* **Your goal**
Go through the data below and return each line containing the word "Colors".

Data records
┄┄┄┄┄┄┄┄┄┄┄┄┄┄┄┄┄┄┄┄
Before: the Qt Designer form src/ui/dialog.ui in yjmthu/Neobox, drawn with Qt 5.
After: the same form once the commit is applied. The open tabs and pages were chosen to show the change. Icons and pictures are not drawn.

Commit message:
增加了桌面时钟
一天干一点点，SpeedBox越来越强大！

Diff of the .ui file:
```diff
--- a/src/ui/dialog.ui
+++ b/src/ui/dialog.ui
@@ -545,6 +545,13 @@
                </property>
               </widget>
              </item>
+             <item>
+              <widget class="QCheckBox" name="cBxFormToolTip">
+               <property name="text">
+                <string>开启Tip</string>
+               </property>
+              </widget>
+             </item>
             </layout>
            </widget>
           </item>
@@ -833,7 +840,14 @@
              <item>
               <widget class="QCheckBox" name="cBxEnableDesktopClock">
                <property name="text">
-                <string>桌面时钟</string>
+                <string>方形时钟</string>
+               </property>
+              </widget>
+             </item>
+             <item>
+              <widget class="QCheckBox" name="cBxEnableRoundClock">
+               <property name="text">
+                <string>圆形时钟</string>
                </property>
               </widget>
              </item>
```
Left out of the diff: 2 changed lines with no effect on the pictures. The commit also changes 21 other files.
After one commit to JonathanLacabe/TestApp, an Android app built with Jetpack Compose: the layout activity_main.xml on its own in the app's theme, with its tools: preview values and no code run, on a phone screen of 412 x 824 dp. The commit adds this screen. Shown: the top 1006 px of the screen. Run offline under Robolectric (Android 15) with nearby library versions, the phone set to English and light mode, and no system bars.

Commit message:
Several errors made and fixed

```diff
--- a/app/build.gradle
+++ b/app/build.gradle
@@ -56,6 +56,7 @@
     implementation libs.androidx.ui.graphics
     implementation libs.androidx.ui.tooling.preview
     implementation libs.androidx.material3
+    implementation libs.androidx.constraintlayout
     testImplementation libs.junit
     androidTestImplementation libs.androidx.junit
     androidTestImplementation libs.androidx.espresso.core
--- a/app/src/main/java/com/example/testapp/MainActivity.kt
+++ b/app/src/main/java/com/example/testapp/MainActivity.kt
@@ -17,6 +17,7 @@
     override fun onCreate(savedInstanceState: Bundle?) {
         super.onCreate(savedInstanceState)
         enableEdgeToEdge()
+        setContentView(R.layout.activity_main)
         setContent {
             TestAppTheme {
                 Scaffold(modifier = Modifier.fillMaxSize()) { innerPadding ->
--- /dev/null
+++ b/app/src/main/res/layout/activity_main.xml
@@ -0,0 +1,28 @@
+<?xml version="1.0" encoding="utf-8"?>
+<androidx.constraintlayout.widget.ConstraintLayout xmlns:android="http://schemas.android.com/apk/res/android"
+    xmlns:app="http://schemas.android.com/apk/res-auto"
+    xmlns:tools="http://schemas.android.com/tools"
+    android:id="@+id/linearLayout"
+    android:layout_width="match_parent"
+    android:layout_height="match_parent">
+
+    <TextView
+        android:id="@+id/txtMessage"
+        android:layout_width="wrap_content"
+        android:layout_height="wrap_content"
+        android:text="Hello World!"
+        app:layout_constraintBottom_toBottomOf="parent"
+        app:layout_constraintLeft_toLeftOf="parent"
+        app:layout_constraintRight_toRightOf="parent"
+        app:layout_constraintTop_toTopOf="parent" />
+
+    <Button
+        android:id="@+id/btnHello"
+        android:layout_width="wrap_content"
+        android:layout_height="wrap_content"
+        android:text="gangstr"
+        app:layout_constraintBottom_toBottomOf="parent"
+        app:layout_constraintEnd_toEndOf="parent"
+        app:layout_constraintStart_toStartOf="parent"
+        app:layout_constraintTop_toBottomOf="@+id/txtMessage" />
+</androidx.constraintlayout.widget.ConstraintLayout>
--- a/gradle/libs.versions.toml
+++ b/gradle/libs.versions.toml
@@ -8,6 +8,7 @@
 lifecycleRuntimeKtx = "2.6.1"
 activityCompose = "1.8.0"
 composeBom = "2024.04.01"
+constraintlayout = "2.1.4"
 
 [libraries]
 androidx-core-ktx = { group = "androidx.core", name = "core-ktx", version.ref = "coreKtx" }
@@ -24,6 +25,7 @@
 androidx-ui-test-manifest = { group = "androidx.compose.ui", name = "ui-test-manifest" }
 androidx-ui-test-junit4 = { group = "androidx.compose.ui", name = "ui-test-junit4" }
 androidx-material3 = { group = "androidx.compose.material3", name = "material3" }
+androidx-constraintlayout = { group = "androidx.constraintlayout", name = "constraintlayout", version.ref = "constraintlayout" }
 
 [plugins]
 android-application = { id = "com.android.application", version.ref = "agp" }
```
┄┄┄┄┄┄┄┄┄┄┄┄┄┄┄┄┄┄┄┄
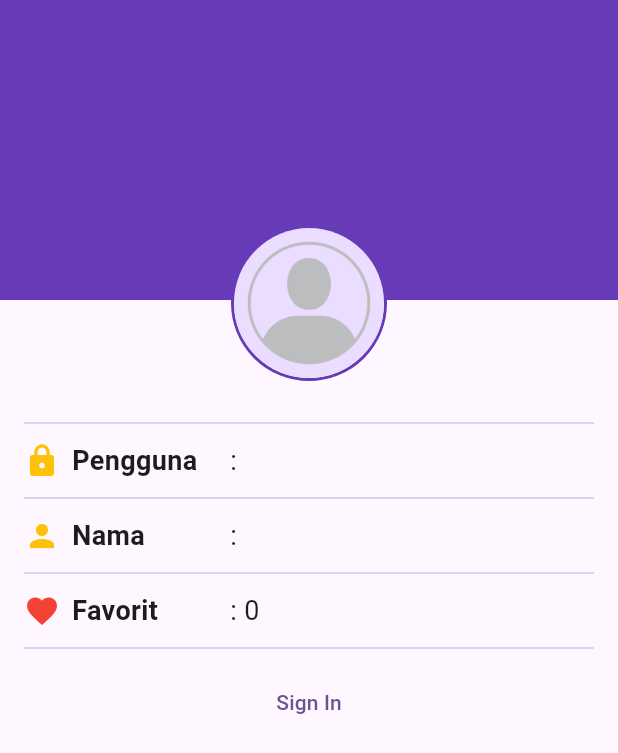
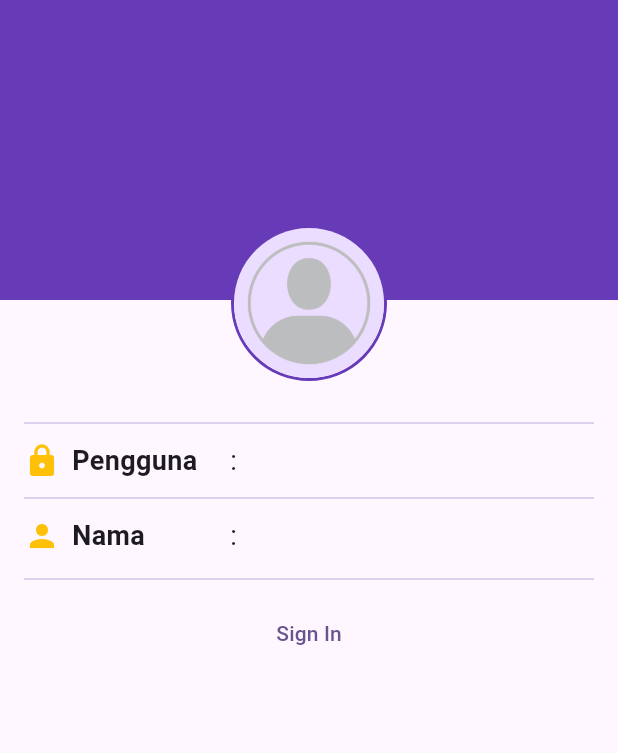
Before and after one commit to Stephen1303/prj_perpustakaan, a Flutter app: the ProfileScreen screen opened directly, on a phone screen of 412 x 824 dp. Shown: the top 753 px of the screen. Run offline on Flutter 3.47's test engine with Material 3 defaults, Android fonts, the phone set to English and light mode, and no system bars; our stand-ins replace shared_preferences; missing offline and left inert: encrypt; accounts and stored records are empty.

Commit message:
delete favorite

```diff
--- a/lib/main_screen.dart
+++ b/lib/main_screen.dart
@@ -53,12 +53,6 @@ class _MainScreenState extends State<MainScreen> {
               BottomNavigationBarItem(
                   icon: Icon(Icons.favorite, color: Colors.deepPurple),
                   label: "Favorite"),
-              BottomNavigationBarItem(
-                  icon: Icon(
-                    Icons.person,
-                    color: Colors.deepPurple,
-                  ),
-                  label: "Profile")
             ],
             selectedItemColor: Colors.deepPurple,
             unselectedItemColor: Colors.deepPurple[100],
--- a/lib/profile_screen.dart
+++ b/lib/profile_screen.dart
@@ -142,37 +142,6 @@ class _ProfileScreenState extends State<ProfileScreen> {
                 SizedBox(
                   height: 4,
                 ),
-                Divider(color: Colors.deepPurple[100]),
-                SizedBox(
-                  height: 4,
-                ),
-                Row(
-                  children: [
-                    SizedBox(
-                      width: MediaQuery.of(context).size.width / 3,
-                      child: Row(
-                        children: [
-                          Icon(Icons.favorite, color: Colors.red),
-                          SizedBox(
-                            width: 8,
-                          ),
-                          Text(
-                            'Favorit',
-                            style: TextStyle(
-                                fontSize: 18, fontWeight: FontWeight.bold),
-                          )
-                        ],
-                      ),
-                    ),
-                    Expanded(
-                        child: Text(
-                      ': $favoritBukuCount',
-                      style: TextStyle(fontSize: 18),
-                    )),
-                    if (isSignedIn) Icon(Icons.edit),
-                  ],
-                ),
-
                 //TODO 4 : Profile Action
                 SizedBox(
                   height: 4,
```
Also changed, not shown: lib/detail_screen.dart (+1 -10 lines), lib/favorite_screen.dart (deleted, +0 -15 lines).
┄┄┄┄┄┄┄┄┄┄┄┄┄┄┄┄┄┄┄┄
* **Reply to the task**
                   icon: Icon(Icons.favorite, color: Colors.deepPurple),
-                    color: Colors.deepPurple,
             selectedItemColor: Colors.deepPurple,
             unselectedItemColor: Colors.deepPurple[100],
-                Divider(color: Colors.deepPurple[100]),
-                          Icon(Icons.favorite, color: Colors.red),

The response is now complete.